I haven't said much about Istanbul here, or anywhere else, really. It's not that I didn't like it (I did - very much!); I think I was in a state of system overload by the time I arrived there. I think that maybe just observing and taking it all in was about all I could do. Plus, my cousin (who lives there), as well as an uncle and another aunt (who arranged to visit at the same time as us) were there and we were busy having a mini family reunion. Where I took 300-400 pictures a day in Italy, I probably took... 20 pictures in the four days in Istanbul.
My general impression of the city was good, but limited. It's a huge city, spanning two continents and housing 15 million people, so I only saw a very small portion of it.

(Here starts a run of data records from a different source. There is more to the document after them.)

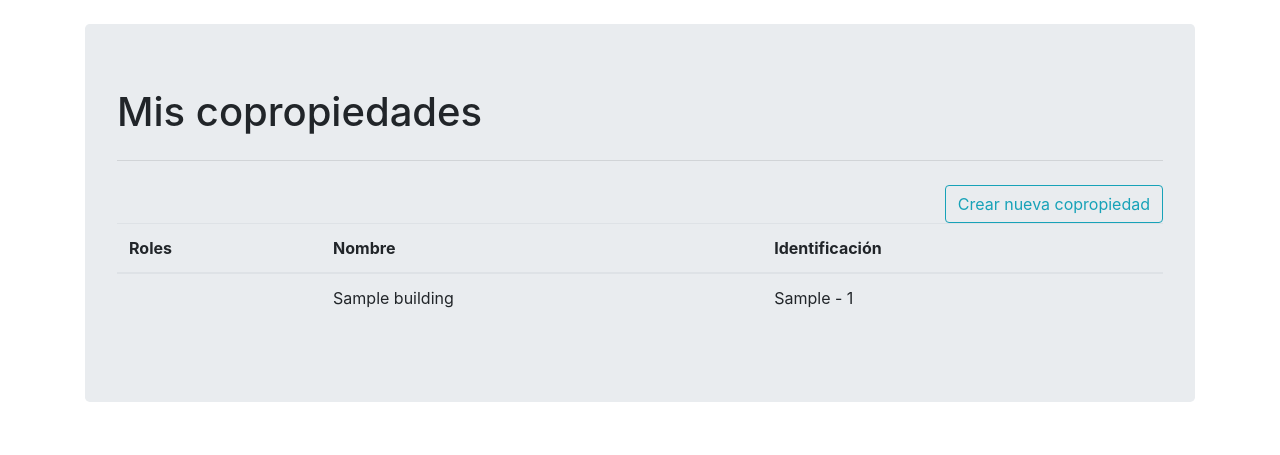
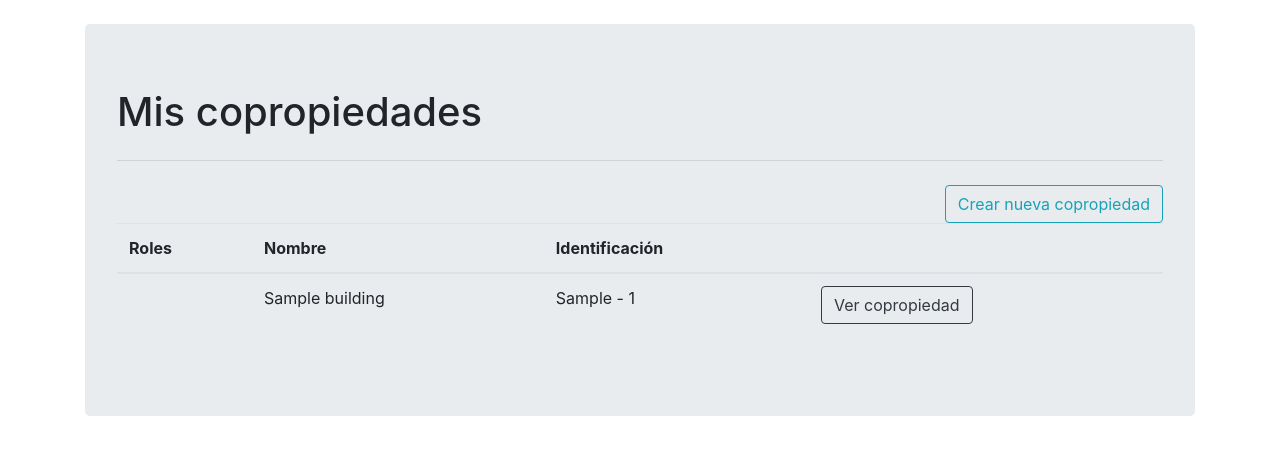
Before and after one commit to augustakingfoundation/copropiedadintegral_web, a Django app: template app/templates/dashboard.html in a window 1280 px wide. Shown: the top 455 px of the page. Run offline with Django 3.2, Linux system fonts and the light colour scheme; the template is opened without the code that fills it: most values are stand-ins (such as "Sample title", 1, 10 or a date in 2020); some libraries are stand-ins or nearby versions.

Commit message:
Added detail link

```diff
--- a/app/templates/dashboard.html
+++ b/app/templates/dashboard.html
@@ -24,6 +24,7 @@
                   <th scope="col">Roles</th>
                   <th scope="col">Nombre</th>
                   <th scope="col">Identificación</th>
+                  <th scope="col"></th>
                 </tr>
               </thead>
               <tbody>
@@ -53,6 +54,9 @@
 
                   <td>{{ membership.building.name }}</td>
                   <td>{{ membership.building.get_document_type_display }} - {{ membership.building.document_number }}</td>
+                  <td>
+                    <a href="{{ membership.building.get_absolute_url }}" class="btn btn-outline-dark">Ver copropiedad</a>
+                  </td>
                 </tr>
                 {% endfor %}
               </tbody>
```
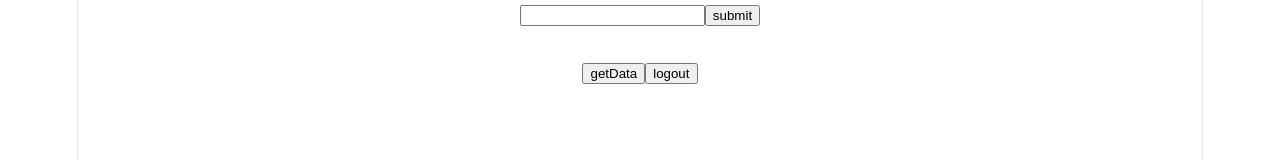
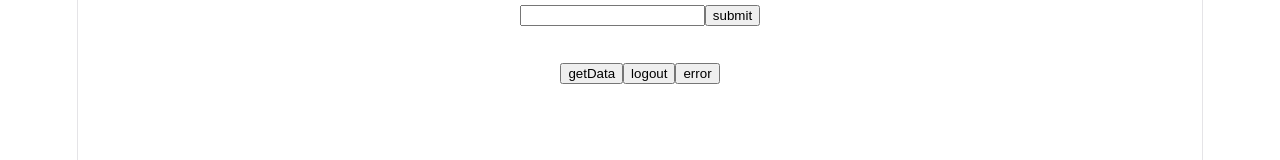
Before and after one commit to jeevan-sathish/demo_express_tutor, a React app in the folder frontend/: page / in a window 1280 px wide. Shown: the top 160 px of the page. Built offline with nearby package versions, Linux system fonts and the light colour scheme; the HTML template or start-up script is replaced by a standard one.

Commit message:
hndling http error

```diff
--- a/frontend/src/App.jsx
+++ b/frontend/src/App.jsx
@@ -52,6 +52,18 @@ const App = () => {
       console.log(error);
     }
   }
+  async function handleError() {
+    try {
+      const response = await axios.get("http://localhost:3000/error", {
+        withCredentials: true,
+      });
+      const result = response.data.message;
+      setMessage(result);
+    } catch (error) {
+      console.log(error.response.data.message);
+      setMessage(error.response.data.message);
+    }
+  }
   return (
     <div>
       <input type="text" onChange={handleChange} name="name" value={name} />
@@ -60,6 +72,7 @@ const App = () => {
       <h1>{message}</h1>
       <button onClick={getData}>getData</button>
       <button onClick={handleLogout}>logout</button>
+      <button onClick={handleError}>error</button>
     </div>
   );
 };
```
Also changed, not shown: 1 other file (tests, documents, lock files or other folders).
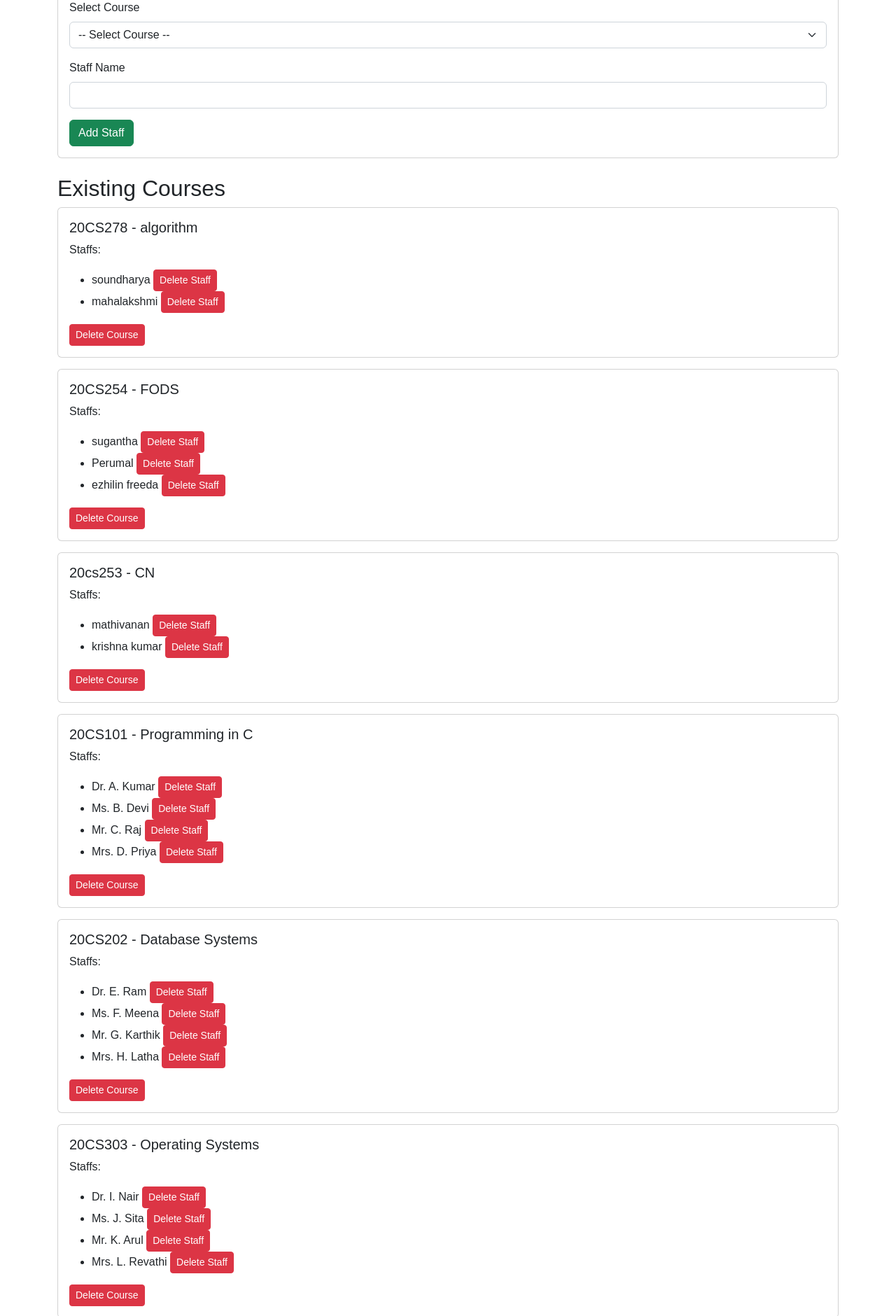
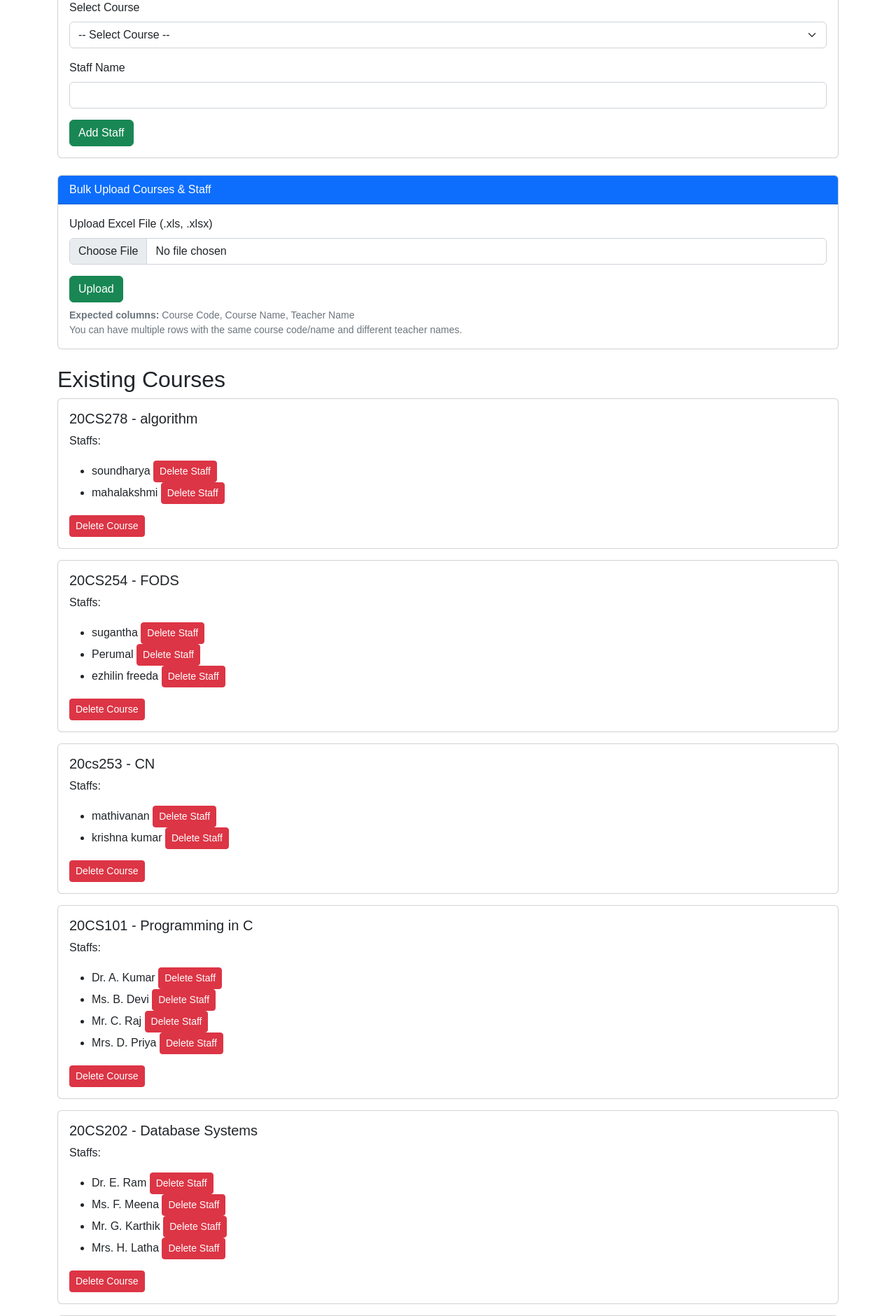
Before and after one commit to SERAN05/CRF, a Flask app: page /admin/courses in a window 1280 px wide. Shown: the part 504-2384 px from the top of the page at 70% size. Run offline with Flask 3, Linux system fonts and the light colour scheme; a user stored in the database is signed in.

Commit message:
added few changes,after this will add result

```diff
--- a/routes/admin_routes.py
+++ b/routes/admin_routes.py
@@ -7,9 +7,13 @@ from werkzeug.security import generate_password_hash, check_password_hash
 from werkzeug.utils import secure_filename
 from sqlalchemy import func, inspect
 from myextensions import db
+from reportlab.lib.pagesizes import letter, landscape
+from reportlab.lib import colors
+from reportlab.platypus import SimpleDocTemplate, Table, TableStyle, Paragraph
+from reportlab.lib.styles import getSampleStyleSheet
 
 from models import User, Student, Event, Course, Staff, Question, FeedbackResponse, QuestionResponse
-from utils.excel_handler import allowed_file, validate_student_excel
+from utils.excel_handler import allowed_file, validate_student_excel, validate_course_staff_excel
 from utils.pdf_generator import generate_pdf_report
 
 admin_bp = Blueprint('admin', __name__, url_prefix='/admin')
@@ -31,8 +35,7 @@ def safe_filter(query_obj):
 
 @admin_bp.route('/login', methods=['GET', 'POST'])
 def login():
-    if current_user.is_authenticated and current_user.is_admin:
-        return redirect(url_for('admin.dashboard'))
+    # Always require credentials, even if already authenticated
     if request.method == 'POST':
         username = request.form.get('username')
         password = request.form.get('password')
@@ -58,19 +61,22 @@ def dashboard():
     if not current_user.is_admin:
         flash('Access denied. You must be an admin to view this page.', 'danger')
         return redirect(url_for('admin.login'))
-    # Use safe_filter so that if is_deleted column is not present, we fall back to all events.
     events = safe_filter(Event.query).all()
     courses = Course.query.all()
     total_students = Student.query.count()
     total_responses = FeedbackResponse.query.count()
     active_event = safe_filter(Event.query.filter_by(is_active=True)).first()
+    event_responses = 0
     completion_rate = 0
+    students = Student.query.order_by(Student.roll_number).all()
+    responded_ids = set([r[0] for r in db.session.query(FeedbackResponse.student_id).filter_by(event_id=active_event.id).distinct().all()]) if active_event else set()
     if total_students > 0 and active_event:
-        event_responses = FeedbackResponse.query.filter_by(event_id=active_event.id).count()
+        event_responses = db.session.query(FeedbackResponse.student_id).filter_by(event_id=active_event.id).distinct().count()
         completion_rate = (event_responses / total_students) * 100
     return render_template('admin/dashboard.html', events=events, courses=courses,
                            total_students=total_students, total_responses=total_responses,
-                           active_event=active_event, completion_rate=completion_rate)
+                           active_event=active_event, completion_rate=completion_rate, event_responses=event_responses,
+                           students=students, responded_ids=responded_ids)
 
 @admin_bp.route('/events', methods=['GET', 'POST'])
 @login_required
@@ -171,10 +177,14 @@ def manage_courses():
             if not course_id or not staff_name:
                 flash('Course and staff name are required', 'danger')
                 return redirect(url_for('admin.manage_courses'))
-            staff = Staff(name=staff_name, course_id=course_id)
-            db.session.add(staff)
-            db.session.commit()
-            flash('Staff added successfully', 'success')
+            staff = Staff.query.get_or_404(course_id)
+            if FeedbackResponse.query.filter_by(course_id=staff.course_id).count() > 0:
+                flash('Cannot add staff to course with existing responses', 'danger')
+            else:
+                staff = Staff(name=staff_name, course_id=staff.course_id)
+                db.session.add(staff)
+                db.session.commit()
+                flash('Staff added successfully', 'success')
         elif action == 'delete_course':
             course_id = request.form.get('course_id')
             course = Course.query.get_or_404(course_id)
@@ -194,6 +204,40 @@ def manage_courses():
                 db.session.delete(staff)
                 db.session.commit()
                 flash('Staff deleted successfully', 'success')
+        elif action == 'upload_courses':
+            if 'file' not in request.files:
+                flash('No file part', 'danger')
+                return redirect(request.url)
+            file = request.files['file']
+            if file.filename == '':
+                flash('No selected file', 'danger')
+                return redirect(request.url)
+            if file and allowed_file(file.filename):
+                try:
+                    success, message, data = validate_course_staff_excel(file)
+                    if not success:
+                        flash(message, 'danger')
+                        return redirect(request.url)
+                    added_courses = 0
+                    added_staff = 0
+                    for course_code, course_name, teacher_name in data:
+                        course = Course.query.filter_by(code=course_code, name=course_name).first()
+                        if not course:
+                            course = Course(code=course_code, name=course_name)
+                            db.session.add(course)
+                            db.session.commit()
+                            added_courses += 1
+                        staff = Staff.query.filter_by(name=teacher_name, course_id=course.id).first()
+                        if not staff:
+                            staff = Staff(name=teacher_name, course_id=course.id)
+                            db.session.add(staff)
+                            db.session.commit()
+                            added_staff += 1
+                    flash(f"{message}. Added {added_courses} new courses and {added_staff} new staff.", 'success')
+                except Exception as e:
+                    flash(f'Error processing file: {str(e)}', 'danger')
+            else:
+                flash('Invalid file type. Please upload an Excel file (.xls, .xlsx)', 'danger')
     courses = Course.query.all()
     return render_template('admin/manage_courses.html', courses=courses)
 
@@ -288,8 +332,11 @@ def results():
     courses = Course.query.all()
     staffs = Staff.query.all()
     questions = Question.query.all()
+    students = Student.query.order_by(Student.roll_number).all()
+    responded_ids = set([r[0] for r in db.session.query(FeedbackResponse.student_id).filter_by(event_id=active_event.id).distinct().all()]) if active_event else set()
     return render_template('admin/results.html', active_event=active_event,
-                           courses=courses, staffs=staffs, questions=questions)
+                           courses=courses, staffs=staffs, questions=questions,
+                           students=students, responded_ids=responded_ids)
 
 @admin_bp.route('/api/results/staff/<int:staff_id>')
 @login_required
@@ -363,3 +410,49 @@ def download_report(staff_id):
     filename = f"report_{staff.course.code}_{staff.name.replace(' ', '_')}_{event.title.replace(' ', '_')}.pdf"
     return send_file(BytesIO(pdf_buffer.getvalue()), mimetype='application/pdf',
                      as_attachment=True, download_name=filename)
+
+@admin_bp.route('/download_student_responses_pdf')
+@login_required
+def download_student_responses_pdf():
+    if not current_user.is_admin:
+        flash('Access denied.', 'danger')
+        return redirect(url_for('admin.dashboard'))
+    try:
+        active_event = Event.query.filter_by(is_active=True, is_deleted=False).first()
+    except Exception:
+        active_event = Event.query.filter_by(is_active=True).first()
+    students = Student.query.order_by(Student.roll_number).all()
+    responded_ids = set([r[0] for r in db.session.query(FeedbackResponse.student_id).filter_by(event_id=active_event.id).distinct().all()]) if active_event else set()
+    # Prepare data for PDF
+    data = [['S.No', 'Roll Number', 'Name', 'Response']]
+    for idx, student in enumerate(students, 1):
+        response = 'Yes' if student.id in responded_ids else 'No'
+        data.append([str(idx), student.roll_number, student.name, response])
+    buffer = BytesIO()
+    doc = SimpleDocTemplate(buffer, pagesize=landscape(letter))
+    style = getSampleStyleSheet()["Normal"]
+    table = Table(data, repeatRows=1)
+    table.setStyle(TableStyle([
+        ('BACKGROUND', (0,0), (-1,0), colors.HexColor('#007bff')),
+        ('TEXTCOLOR', (0,0), (-1,0), colors.white),
+        ('ALIGN', (0,0), (-1,-1), 'CENTER'),
+        ('FONTNAME', (0,0), (-1,0), 'Helvetica-Bold'),
+        ('FONTSIZE', (0,0), (-1,0), 12),
+        ('FONTSIZE', (0,1), (-1,-1), 10),
+        ('ROWBACKGROUNDS', (0,1), (-1,-1), [colors.whitesmoke, colors.lightgrey]),
+        ('GRID', (0,0), (-1,-1), 0.5, colors.grey),
+    ]))
+    event_title = active_event.title if active_event else 'No Event'
+    event_date = active_event.created_at.strftime('%Y-%m-%d') if active_event and active_event.created_at else ''
+    pdf_title = f'Student Response Status - {event_title} ({event_date})'
+    elements = [Paragraph(pdf_title, style), table]
+    doc.build(elements)
+    buffer.seek(0)
+    return send_file(buffer, mimetype='application/pdf', as_attachment=True, download_name='student_responses.pdf')
+
+# Route to force logout (for use when leaving admin area)
+@admin_bp.route('/force_logout')
+def force_logout():
+    logout_user()
+    flash("Session ended. Please log in again to access the admin panel.", "info")
+    return redirect(url_for('index'))
--- a/templates/admin/manage_courses.html
+++ b/templates/admin/manage_courses.html
@@ -71,6 +71,25 @@
     </div>
   </div>
 
+  <!-- Bulk Upload Courses & Staff -->
+  <div class="card mb-4">
+    <div class="card-header bg-primary text-white">Bulk Upload Courses & Staff</div>
+    <div class="card-body">
+      <form action="{{ url_for('admin.manage_courses') }}" method="post" enctype="multipart/form-data">
+        <input type="hidden" name="action" value="upload_courses">
+        <div class="mb-3">
+          <label for="file" class="form-label">Upload Excel File (.xls, .xlsx)</label>
+          <input type="file" name="file" id="file" class="form-control" accept=".xls,.xlsx" required>
+        </div>
+        <button type="submit" class="btn btn-success">Upload</button>
+      </form>
+      <div class="form-text mt-2">
+        <b>Expected columns:</b> Course Code, Course Name, Teacher Name<br>
+        You can have multiple rows with the same course code/name and different teacher names.
+      </div>
+    </div>
+  </div>
+
   <!-- Existing Courses & Staffs -->
   <h2>Existing Courses</h2>
   {% if courses %}
--- a/templates/base.html
+++ b/templates/base.html
@@ -91,5 +91,16 @@
   <script src="https://cdn.jsdelivr.net/npm/bootstrap@5.2.3/dist/js/bootstrap.bundle.min.js"></script>
   <script src="https://cdnjs.cloudflare.com/ajax/libs/chart.js/3.9.1/chart.min.js"></script>
   {% block scripts %}{% endblock %}
+  <script>
+  // If the user is on an /admin page, force logout when leaving admin area
+  if (window.location.pathname.startsWith('/admin')) {
+    window.addEventListener('beforeunload', function(event) {
+      // Only trigger if navigating away from admin pages
+      if (!window.location.pathname.startsWith('/admin')) {
+        navigator.sendBeacon('/admin/force_logout');
+      }
+    });
+  }
+  </script>
 </body>
 </html>
```
Also changed, not shown: templates/admin/base.html (added, +12 -0 lines), templates/admin/dashboard.html (+51 -1 lines), utils/excel_handler.py (+40 -0 lines), instance/course_feedback.db.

From what I did see, I can tell you it's crowded. We went down a few streets that were so packed full, it was like being in an overcrowded subway car, only everybody was walking this way and that. And yet, at the same time, people were respectful. While we'd had to be extra diligent to avoid pick pockets in Italy, theft was not a concern in Istanbul. In fact, my uncle forgot his bag on a crowded boat, and when he went back later to get it, somebody was standing at the entrance, holding it and waiting for the owner to come back. Nothing was missing inside, and according to my cousin, that is the norm.
One morning, Ginny and I got up early and were window shopping on the street near our hotel while we waited for my cousin to join us. A shop keeper came outside and served us coffee. We explained that we had no plans to buy from him, but he didn't seem to care. Even then, when I said thank you but no (I don't drink coffee) he went to the back of the store and made me hot apple cider.
Food was delicious and fresh... and cheap. Five of us could have a good meal for 40 Turkish Euro (about $25). We frequently went somewhere to get a drink or snack and ended up eating a full meal. Many days, we ended up eating 4 or 5 meals. Most meals consisted of platters, with fresh cheese, eggs, tomatoes, cucumber and bread with fresh honey or homemade jam. Fish is pretty common in Turkey, but I am severely allergic to it (to the point that I can't be near it).... when we did have meat, it was usually in the form of meatballs or kabobs, and only a very small portion of the meal.
There are cats everywhere. So many, that after a while you barely notice them. Walking down a street, you'll likely pass at least 4 or 5. Turks don't have pet cats, but the community as a whole takes care of them. Bowls of food and water are left out in front of many homes and shops. The cats are stray, but most of them are very friendly. Cats approach tourists on the street to be pet. One cat, after getting a couple of scritches from us, jumped onto the table where we'd just been served breakfast on the patio. (We lifted him down before he was shooed away. Cats are tolerated there, but that may have been pushing his luck.)
The call to prayer is amazing to experience. Five time a day, it is piped out over the city through the loud systems at the various mosques. I was primarily in the tourist area of town, so I didn't see much of a reaction to it, but there was still something magical about hearing it overhead.
The weather is great. It was ~25C and clear every day that we were there, which is pretty much normal. As Canadians, we have a general expectation that when the weather is good, you have to go outside an enjoy it. My cousin, who has lived there for three years, said she still has to squash that urge, because it's pretty much nice out every day.
Some random pictures...
Birds on a Wire (made me smile)
The Blue Mosque
The Blue Mosque from another angle
These lights were everywhere. I so badly wanted to bring some home, but held my ground.
Now I'm glad I did - not so sure they'd have gone with my decor.
Just beautiful. The entire structure was tiled.